Rodents come in many shapes and sizes. Whether a tiny house mouse or 15-inch adult rat, they have more than one thing in common: they are nocturnal, resourceful, fairly smart, and the last thing you want to find in your house.
As colder weather approaches, these unwanted pests may try to enter your home or garage in seek of shelter. And their presence can do more than just cause a fright, since rodents can cause structural damage to your house and introduce potential health issues to your family and pets.
- Noise – Most rodents are nocturnal, so you may hear gnawing or scurrying sounds from attics, drop ceilings, wall voids, and under floors at night.
- Droppings – If you see dark, rice- or grain-sized pellets in the pantry or along baseboards, you probably have a rodent problem.
- Runways – Rodents tend to travel the same paths over and over. Oils from their fur can leave greasy marks on walls, near stairs, or around burrows.
- Footprints – Tiny paw prints or drag lines from a tail on dusty surfaces are another visible sign of mouse or rat activity.

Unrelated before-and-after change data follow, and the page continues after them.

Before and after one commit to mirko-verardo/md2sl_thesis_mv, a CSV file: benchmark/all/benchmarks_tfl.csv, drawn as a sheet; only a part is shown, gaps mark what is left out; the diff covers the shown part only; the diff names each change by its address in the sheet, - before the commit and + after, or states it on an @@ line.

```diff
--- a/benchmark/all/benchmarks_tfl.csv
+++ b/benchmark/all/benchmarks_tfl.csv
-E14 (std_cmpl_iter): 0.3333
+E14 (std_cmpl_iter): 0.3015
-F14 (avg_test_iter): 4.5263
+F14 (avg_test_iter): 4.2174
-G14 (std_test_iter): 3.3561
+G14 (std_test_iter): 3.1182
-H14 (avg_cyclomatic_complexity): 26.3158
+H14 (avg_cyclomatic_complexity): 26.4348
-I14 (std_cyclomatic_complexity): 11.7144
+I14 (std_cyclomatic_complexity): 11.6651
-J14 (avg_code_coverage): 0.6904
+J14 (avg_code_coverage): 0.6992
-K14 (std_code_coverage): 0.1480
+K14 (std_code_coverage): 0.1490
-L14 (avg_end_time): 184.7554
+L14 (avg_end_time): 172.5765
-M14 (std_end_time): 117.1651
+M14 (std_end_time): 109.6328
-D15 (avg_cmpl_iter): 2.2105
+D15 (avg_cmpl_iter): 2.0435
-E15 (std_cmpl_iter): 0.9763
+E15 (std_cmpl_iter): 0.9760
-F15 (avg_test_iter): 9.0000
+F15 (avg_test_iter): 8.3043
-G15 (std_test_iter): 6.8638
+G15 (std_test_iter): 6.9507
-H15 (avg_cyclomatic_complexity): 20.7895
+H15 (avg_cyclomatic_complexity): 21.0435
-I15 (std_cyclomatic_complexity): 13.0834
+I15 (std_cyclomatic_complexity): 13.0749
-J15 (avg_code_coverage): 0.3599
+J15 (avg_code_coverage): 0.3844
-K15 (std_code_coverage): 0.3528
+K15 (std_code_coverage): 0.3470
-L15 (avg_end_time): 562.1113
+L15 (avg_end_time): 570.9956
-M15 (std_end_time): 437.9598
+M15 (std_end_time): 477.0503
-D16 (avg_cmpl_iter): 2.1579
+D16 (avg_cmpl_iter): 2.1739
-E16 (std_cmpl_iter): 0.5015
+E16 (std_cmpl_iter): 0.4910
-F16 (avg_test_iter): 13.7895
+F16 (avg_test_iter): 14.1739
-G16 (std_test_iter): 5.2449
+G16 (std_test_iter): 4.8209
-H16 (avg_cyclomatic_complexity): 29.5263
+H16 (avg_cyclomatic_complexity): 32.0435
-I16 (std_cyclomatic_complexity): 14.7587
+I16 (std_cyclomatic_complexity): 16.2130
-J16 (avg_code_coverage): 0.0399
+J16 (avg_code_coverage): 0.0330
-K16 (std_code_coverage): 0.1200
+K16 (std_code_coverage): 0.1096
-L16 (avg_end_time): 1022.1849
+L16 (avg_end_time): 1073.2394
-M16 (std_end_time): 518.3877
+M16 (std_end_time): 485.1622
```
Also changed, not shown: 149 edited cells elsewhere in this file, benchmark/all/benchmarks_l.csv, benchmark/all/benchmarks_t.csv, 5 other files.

- Sighting – You may spot a rodent as it travels to or from its nest looking for food.
- Damage – Holes in food packaging, gnawed woodwork, and damaged electrical wires are often indicative of a rat or mouse in your house.
One or more of these signs in your house means you likely have rats or mice – rodents that you need to learn how to get rid of fast. Unfortunately, there’s no perfect DIY solution. It’s best to call a pest management professional to take care of the problem. There are, however, certain proactive measures you can take around the house to help prevent an increase in rodent activity:
- Remove possible entry points. How do mice get in your house? For starters, they can enter through a hole as small as a dime. Seal doors and windows, and make sure your screens are free of tears. Fix any holes in your foundation, walls, and roof.
- Don’t forget to look up. Rodents are excellent at scaling siding and cross wires, so pay attention to any possible entry points that are above eye-level.
- Avoid leaving out a potential snack. The smallest of crumbs or spills can sustain a rodent. Keep food in air-tight containers and clean kitchen surfaces regularly.
- Take out the trash. Waste attracts rodents, so store it as far away from your home as possible. The closer it is to your house, the more likely mice and rats will make themselves at home.
- Trim your trees. As well-equipped climbers, rats can use a tree branch that brushes near your home as a ladder. Regular landscaping can help keep these potential pathways to your home to a minimum.
Utilizing these preventive measures, especially before the fall weather sets in, can help prevent rodents from entering your home. And while these actions can help keep pests out, remember to leave rodent control to the professionals.
Knowing how long rodents live and how fast they can multiply, our experts recognize that a single rat or mouse signifies there’s more where that came from. Be sure to call your provider at the first sign of rodents to ensure the only furry creatures you have in your home are pets, not pests.
Learn more about how Schopen Pest Solutions can help protect your house from these pests with rodent control.